• _TO DO_
The records below must be output exactly, without pictures.

• _DATASET ENTRIES_

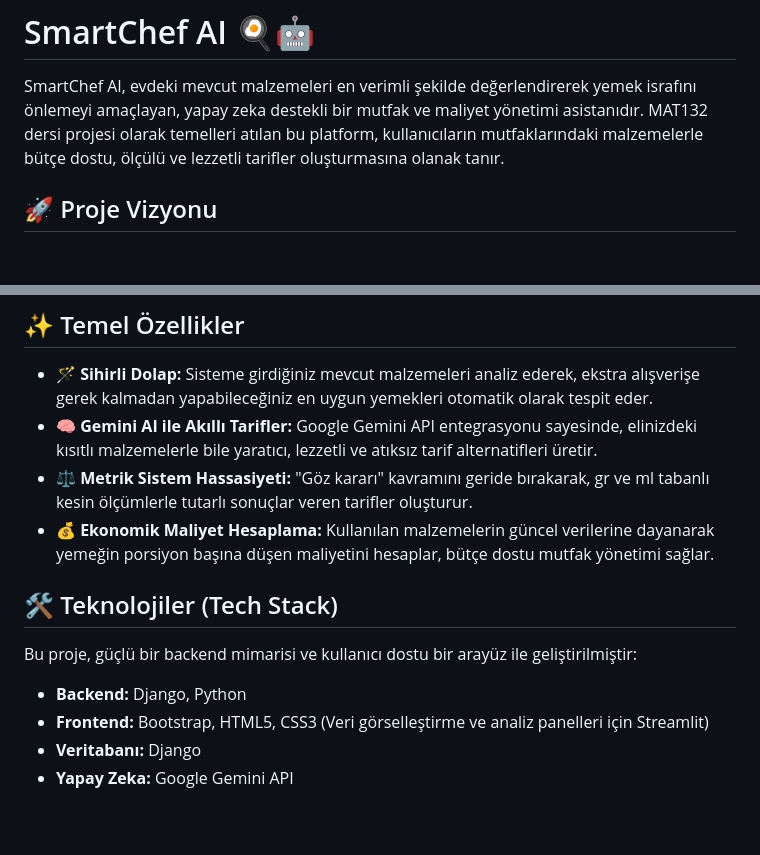
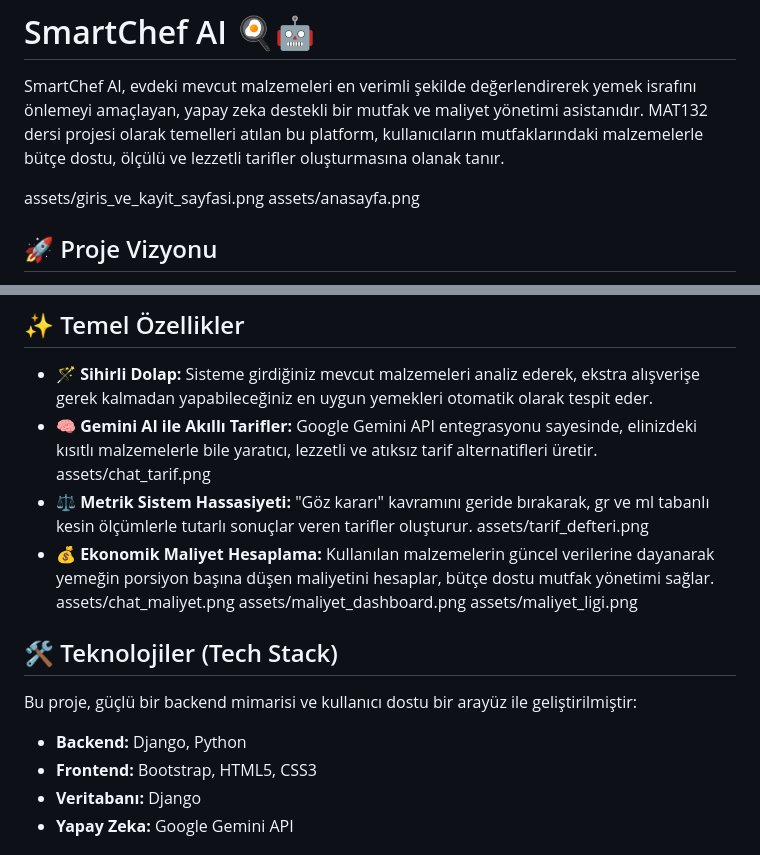
Before and after one commit to yigitkovanc1/SmartChef-AI, a Markdown page: README.md, 2 parts joined by grey strips. Rendered like a GitHub page; blank space fills up the shorter version.

```diff
--- a/README.md
+++ b/README.md
@@ -1,6 +1,9 @@
 # SmartChef AI 🍳🤖
 
 SmartChef AI, evdeki mevcut malzemeleri en verimli şekilde değerlendirerek yemek israfını önlemeyi amaçlayan, yapay zeka destekli bir mutfak ve maliyet yönetimi asistanıdır. MAT132 dersi projesi olarak temelleri atılan bu platform, kullanıcıların mutfaklarındaki malzemelerle bütçe dostu, ölçülü ve lezzetli tarifler oluşturmasına olanak tanır.
+
+assets/giris_ve_kayit_sayfasi.png
+assets/anasayfa.png
 
 ## 🚀 Proje Vizyonu
 
@@ -10,15 +13,20 @@ Günümüzde gıda israfı, hem ekolojik hem de ekonomik açıdan büyük bir pr
 
 * **🪄 Sihirli Dolap:** Sisteme girdiğiniz mevcut malzemeleri analiz ederek, ekstra alışverişe gerek kalmadan yapabileceğiniz en uygun yemekleri otomatik olarak tespit eder.
 * **🧠 Gemini AI ile Akıllı Tarifler:** Google Gemini API entegrasyonu sayesinde, elinizdeki kısıtlı malzemelerle bile yaratıcı, lezzetli ve atıksız tarif alternatifleri üretir.
+ assets/chat_tarif.png
 * **⚖️ Metrik Sistem Hassasiyeti:** "Göz kararı" kavramını geride bırakarak, gr ve ml tabanlı kesin ölçümlerle tutarlı sonuçlar veren tarifler oluşturur.
+  assets/tarif_defteri.png
 * **💰 Ekonomik Maliyet Hesaplama:** Kullanılan malzemelerin güncel verilerine dayanarak yemeğin porsiyon başına düşen maliyetini hesaplar, bütçe dostu mutfak yönetimi sağlar.
+  assets/chat_maliyet.png
+  assets/maliyet_dashboard.png
+  assets/maliyet_ligi.png
 
 ## 🛠️ Teknolojiler (Tech Stack)
 
 Bu proje, güçlü bir backend mimarisi ve kullanıcı dostu bir arayüz ile geliştirilmiştir:
 
 * **Backend:** Django, Python
-* **Frontend:** Bootstrap, HTML5, CSS3 (Veri görselleştirme ve analiz panelleri için Streamlit)
+* **Frontend:** Bootstrap, HTML5, CSS3
 * **Veritabanı:** Django
 * **Yapay Zeka:** Google Gemini API
 
```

• _WRITTEN RESPONSE_
Before and after one commit to yigitkovanc1/SmartChef-AI, a Markdown page: README.md, 2 parts joined by grey strips. Rendered like a GitHub page; blank space fills up the shorter version.

```diff
--- a/README.md
+++ b/README.md
@@ -1,6 +1,9 @@
 # SmartChef AI 🍳🤖
 
 SmartChef AI, evdeki mevcut malzemeleri en verimli şekilde değerlendirerek yemek israfını önlemeyi amaçlayan, yapay zeka destekli bir mutfak ve maliyet yönetimi asistanıdır. MAT132 dersi projesi olarak temelleri atılan bu platform, kullanıcıların mutfaklarındaki malzemelerle bütçe dostu, ölçülü ve lezzetli tarifler oluşturmasına olanak tanır.
+
+assets/giris_ve_kayit_sayfasi.png
+assets/anasayfa.png
 
 ## 🚀 Proje Vizyonu
 
@@ -10,15 +13,20 @@ Günümüzde gıda israfı, hem ekolojik hem de ekonomik açıdan büyük bir pr
 
 * **🪄 Sihirli Dolap:** Sisteme girdiğiniz mevcut malzemeleri analiz ederek, ekstra alışverişe gerek kalmadan yapabileceğiniz en uygun yemekleri otomatik olarak tespit eder.
 * **🧠 Gemini AI ile Akıllı Tarifler:** Google Gemini API entegrasyonu sayesinde, elinizdeki kısıtlı malzemelerle bile yaratıcı, lezzetli ve atıksız tarif alternatifleri üretir.
+ assets/chat_tarif.png
 * **⚖️ Metrik Sistem Hassasiyeti:** "Göz kararı" kavramını geride bırakarak, gr ve ml tabanlı kesin ölçümlerle tutarlı sonuçlar veren tarifler oluşturur.
+  assets/tarif_defteri.png
 * **💰 Ekonomik Maliyet Hesaplama:** Kullanılan malzemelerin güncel verilerine dayanarak yemeğin porsiyon başına düşen maliyetini hesaplar, bütçe dostu mutfak yönetimi sağlar.
+  assets/chat_maliyet.png
+  assets/maliyet_dashboard.png
+  assets/maliyet_ligi.png
 
 ## 🛠️ Teknolojiler (Tech Stack)
 
 Bu proje, güçlü bir backend mimarisi ve kullanıcı dostu bir arayüz ile geliştirilmiştir:
 
 * **Backend:** Django, Python
-* **Frontend:** Bootstrap, HTML5, CSS3 (Veri görselleştirme ve analiz panelleri için Streamlit)
+* **Frontend:** Bootstrap, HTML5, CSS3
 * **Veritabanı:** Django
 * **Yapay Zeka:** Google Gemini API
 
```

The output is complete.